■ **EXERCISE OBJECTIVE**: The answer must be one number: the count of lines in the data below that include "index".
>>>
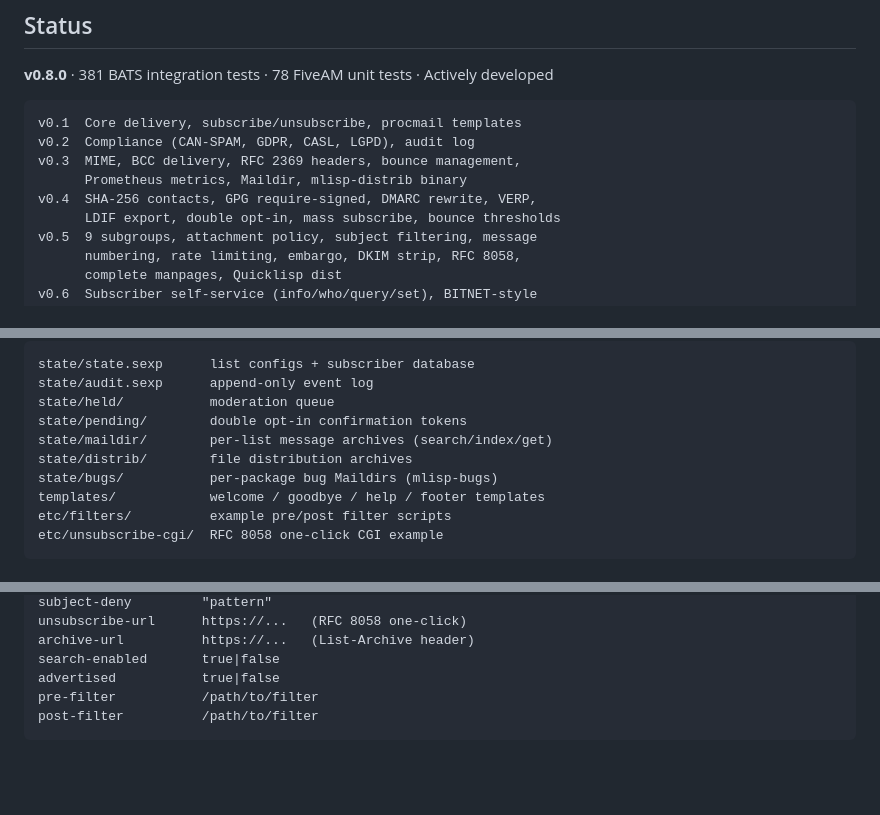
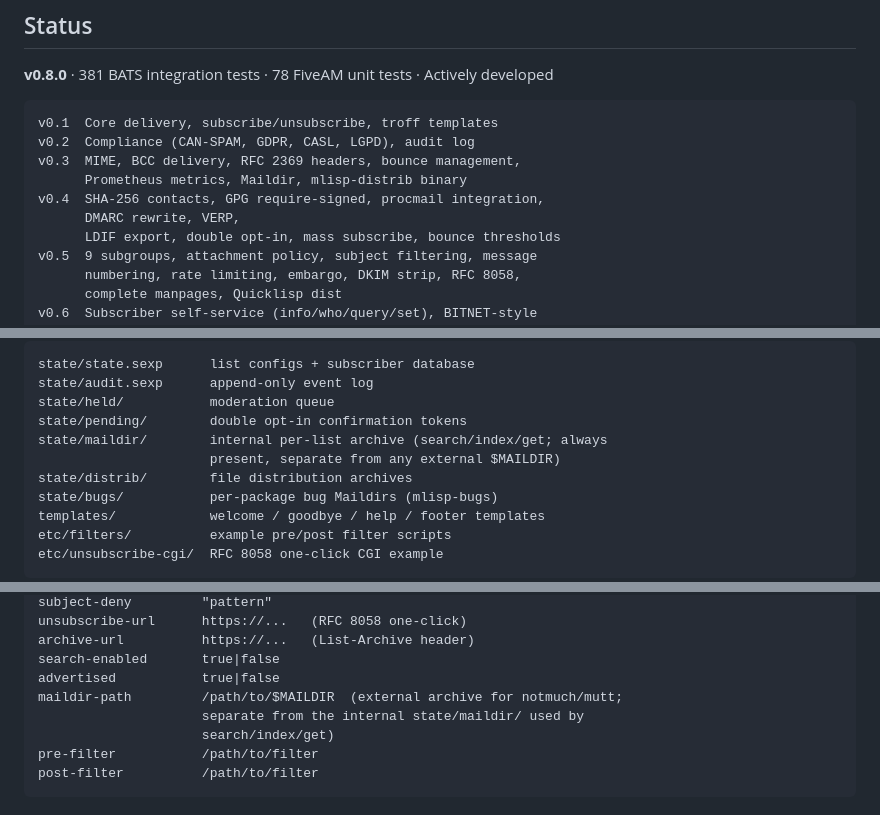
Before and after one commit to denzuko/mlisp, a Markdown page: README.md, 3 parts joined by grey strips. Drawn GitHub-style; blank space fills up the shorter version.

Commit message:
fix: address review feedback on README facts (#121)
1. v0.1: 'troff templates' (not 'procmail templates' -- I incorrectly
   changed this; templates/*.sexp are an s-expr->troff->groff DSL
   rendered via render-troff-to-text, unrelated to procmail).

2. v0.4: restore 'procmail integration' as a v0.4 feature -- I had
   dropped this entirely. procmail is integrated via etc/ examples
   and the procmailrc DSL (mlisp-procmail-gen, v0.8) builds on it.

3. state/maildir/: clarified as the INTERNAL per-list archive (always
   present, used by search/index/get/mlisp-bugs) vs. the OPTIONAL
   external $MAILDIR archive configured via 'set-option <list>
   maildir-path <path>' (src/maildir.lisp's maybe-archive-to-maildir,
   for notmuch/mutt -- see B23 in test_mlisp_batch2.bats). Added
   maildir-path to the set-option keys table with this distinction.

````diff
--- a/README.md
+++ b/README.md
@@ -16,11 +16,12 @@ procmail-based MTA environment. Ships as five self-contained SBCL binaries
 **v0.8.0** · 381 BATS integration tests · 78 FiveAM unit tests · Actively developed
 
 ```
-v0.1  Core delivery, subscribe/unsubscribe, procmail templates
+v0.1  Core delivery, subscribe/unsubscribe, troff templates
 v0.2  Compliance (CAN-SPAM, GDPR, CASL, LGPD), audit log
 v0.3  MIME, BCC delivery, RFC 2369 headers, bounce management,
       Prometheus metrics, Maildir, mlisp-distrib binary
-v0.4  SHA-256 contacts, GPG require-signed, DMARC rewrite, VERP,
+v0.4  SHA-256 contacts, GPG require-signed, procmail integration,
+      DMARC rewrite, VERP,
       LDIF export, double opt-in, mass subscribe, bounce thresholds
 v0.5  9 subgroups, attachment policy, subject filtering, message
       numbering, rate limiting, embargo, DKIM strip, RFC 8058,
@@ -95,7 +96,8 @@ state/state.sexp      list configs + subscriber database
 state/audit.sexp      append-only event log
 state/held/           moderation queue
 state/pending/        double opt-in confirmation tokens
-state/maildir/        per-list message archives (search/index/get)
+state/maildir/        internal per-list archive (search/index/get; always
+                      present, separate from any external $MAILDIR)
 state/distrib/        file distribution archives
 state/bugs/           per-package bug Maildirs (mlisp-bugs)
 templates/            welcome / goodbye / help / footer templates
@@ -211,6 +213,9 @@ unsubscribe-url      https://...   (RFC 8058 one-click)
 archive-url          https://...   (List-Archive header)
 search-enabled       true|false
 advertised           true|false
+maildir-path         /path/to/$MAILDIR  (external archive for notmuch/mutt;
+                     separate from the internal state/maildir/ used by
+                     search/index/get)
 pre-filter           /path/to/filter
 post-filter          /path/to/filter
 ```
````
<<<
>>>
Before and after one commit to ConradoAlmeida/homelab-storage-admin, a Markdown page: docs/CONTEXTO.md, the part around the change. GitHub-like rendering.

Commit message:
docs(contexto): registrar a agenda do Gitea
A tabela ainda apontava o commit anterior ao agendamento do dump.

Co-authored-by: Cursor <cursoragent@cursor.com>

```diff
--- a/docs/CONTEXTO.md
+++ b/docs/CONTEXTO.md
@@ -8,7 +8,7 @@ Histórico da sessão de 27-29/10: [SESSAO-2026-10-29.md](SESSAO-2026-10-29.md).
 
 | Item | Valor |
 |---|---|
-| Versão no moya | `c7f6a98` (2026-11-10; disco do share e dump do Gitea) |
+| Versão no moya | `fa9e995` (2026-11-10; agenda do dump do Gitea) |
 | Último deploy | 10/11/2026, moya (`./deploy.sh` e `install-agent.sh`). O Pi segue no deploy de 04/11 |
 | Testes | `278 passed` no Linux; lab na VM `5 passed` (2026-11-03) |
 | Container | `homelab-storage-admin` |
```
<<<
>>>
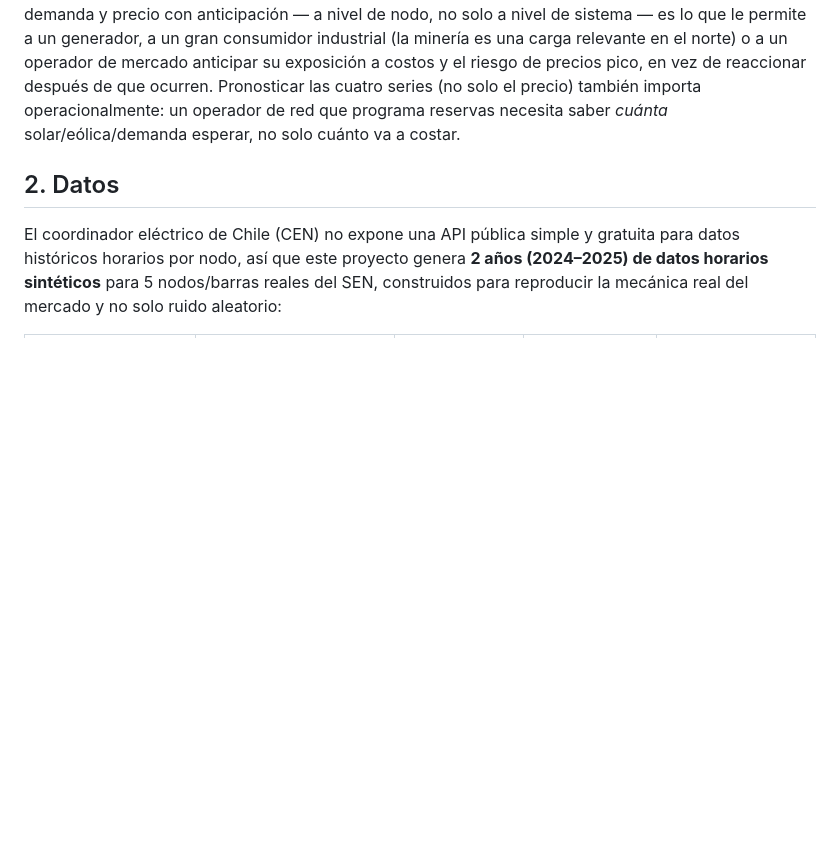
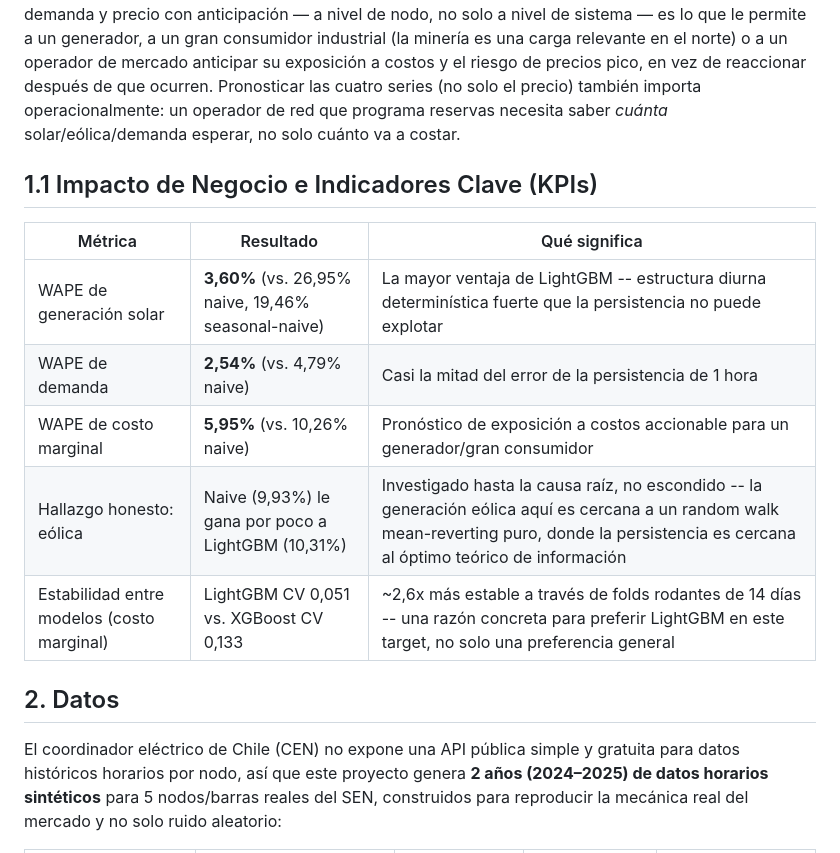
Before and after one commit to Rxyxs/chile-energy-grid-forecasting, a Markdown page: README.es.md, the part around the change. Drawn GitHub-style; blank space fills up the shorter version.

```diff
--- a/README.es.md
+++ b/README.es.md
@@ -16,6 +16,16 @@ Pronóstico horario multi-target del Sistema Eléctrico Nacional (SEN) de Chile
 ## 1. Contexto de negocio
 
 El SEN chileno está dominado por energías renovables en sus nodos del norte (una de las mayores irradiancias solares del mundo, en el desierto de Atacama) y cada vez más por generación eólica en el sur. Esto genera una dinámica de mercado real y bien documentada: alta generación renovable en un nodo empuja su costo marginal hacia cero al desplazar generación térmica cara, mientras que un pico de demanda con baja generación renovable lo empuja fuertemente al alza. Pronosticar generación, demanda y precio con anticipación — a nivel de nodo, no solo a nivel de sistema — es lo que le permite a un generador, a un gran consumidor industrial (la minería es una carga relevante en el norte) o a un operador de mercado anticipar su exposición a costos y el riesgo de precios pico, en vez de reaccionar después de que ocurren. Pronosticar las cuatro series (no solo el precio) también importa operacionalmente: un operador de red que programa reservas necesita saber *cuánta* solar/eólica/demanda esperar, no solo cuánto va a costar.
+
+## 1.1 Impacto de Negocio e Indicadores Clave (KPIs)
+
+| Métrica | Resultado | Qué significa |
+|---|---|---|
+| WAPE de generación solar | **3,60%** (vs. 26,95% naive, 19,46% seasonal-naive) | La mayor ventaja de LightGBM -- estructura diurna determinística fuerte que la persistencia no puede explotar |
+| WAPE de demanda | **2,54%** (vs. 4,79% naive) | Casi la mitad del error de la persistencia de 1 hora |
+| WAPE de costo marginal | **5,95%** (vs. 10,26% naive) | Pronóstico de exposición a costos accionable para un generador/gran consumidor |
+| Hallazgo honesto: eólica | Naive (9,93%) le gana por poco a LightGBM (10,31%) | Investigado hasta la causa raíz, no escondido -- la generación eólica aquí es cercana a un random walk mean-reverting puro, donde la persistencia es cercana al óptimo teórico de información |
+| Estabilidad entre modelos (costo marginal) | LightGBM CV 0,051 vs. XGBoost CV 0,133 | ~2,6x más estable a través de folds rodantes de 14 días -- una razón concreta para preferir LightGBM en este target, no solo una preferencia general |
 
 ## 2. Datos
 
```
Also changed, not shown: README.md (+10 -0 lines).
<<<
■ **TASK OUTPUT**: 4